*** Opening Exercise inputs ***

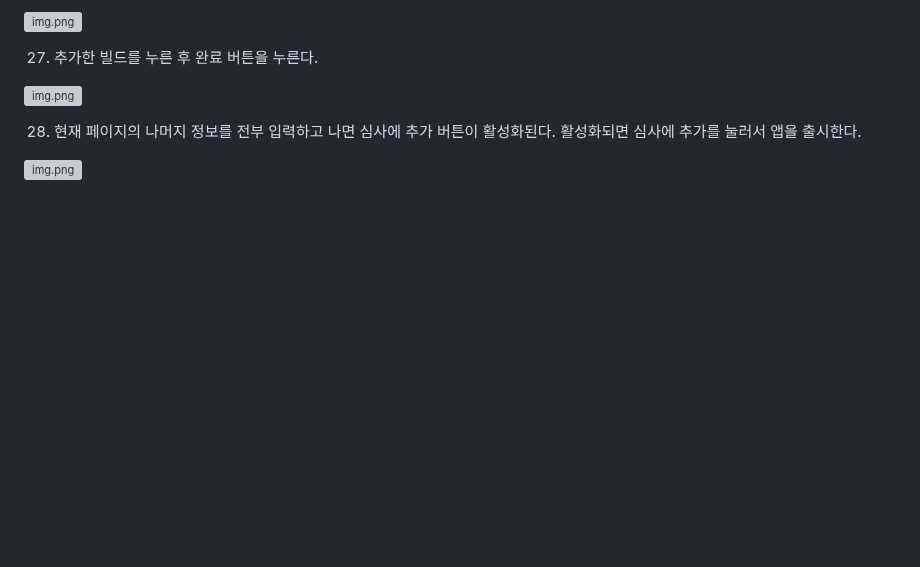
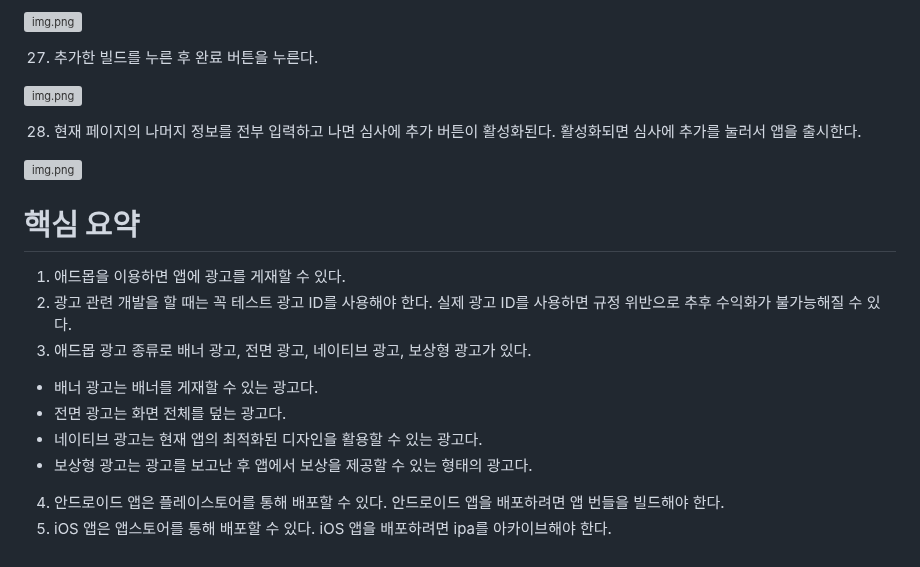
Before and after one commit to akm4545/Flutter-Programming, a Markdown page: chapter24/README.MD, the part around the change. GitHub-like rendering; blank space fills up the shorter version; grey boxes are pictures that could not be loaded.

Commit message:
chapter24

```diff
--- a/chapter24/README.MD
+++ b/chapter24/README.MD
@@ -383,3 +383,15 @@ Bundle ID를 입력한다. 마지막으로 Continue를 누르고 다음 화면
 출시한다.
 
 ![img.png](image5/img9.png)
+
+# **핵심 요약**
+1. 애드몹을 이용하면 앱에 광고를 게재할 수 있다.
+2. 광고 관련 개발을 할 때는 꼭 테스트 광고 ID를 사용해야 한다. 실제 광고 ID를 사용하면 규정 위반으로 추후 수익화가
+불가능해질 수 있다.
+3. 애드몹 광고 종류로 배너 광고, 전면 광고, 네이티브 광고, 보상형 광고가 있다.
+- 배너 광고는 배너를 게재할 수 있는 광고다.
+- 전면 광고는 화면 전체를 덮는 광고다.
+- 네이티브 광고는 현재 앱의 최적화된 디자인을 활용할 수 있는 광고다.
+- 보상형 광고는 광고를 보고난 후 앱에서 보상을 제공할 수 있는 형태의 광고다.
+4. 안드로이드 앱은 플레이스토어를 통해 배포할 수 있다. 안드로이드 앱을 배포하려면 앱 번들을 빌드해야 한다.
+5. iOS 앱은 앱스토어를 통해 배포할 수 있다. iOS 앱을 배포하려면 ipa를 아카이브해야 한다.
```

*** Closing Exercise inputs ***

Problem to solve: Check each line of the entries for the word "README", then state the count alone.

Your solution: 3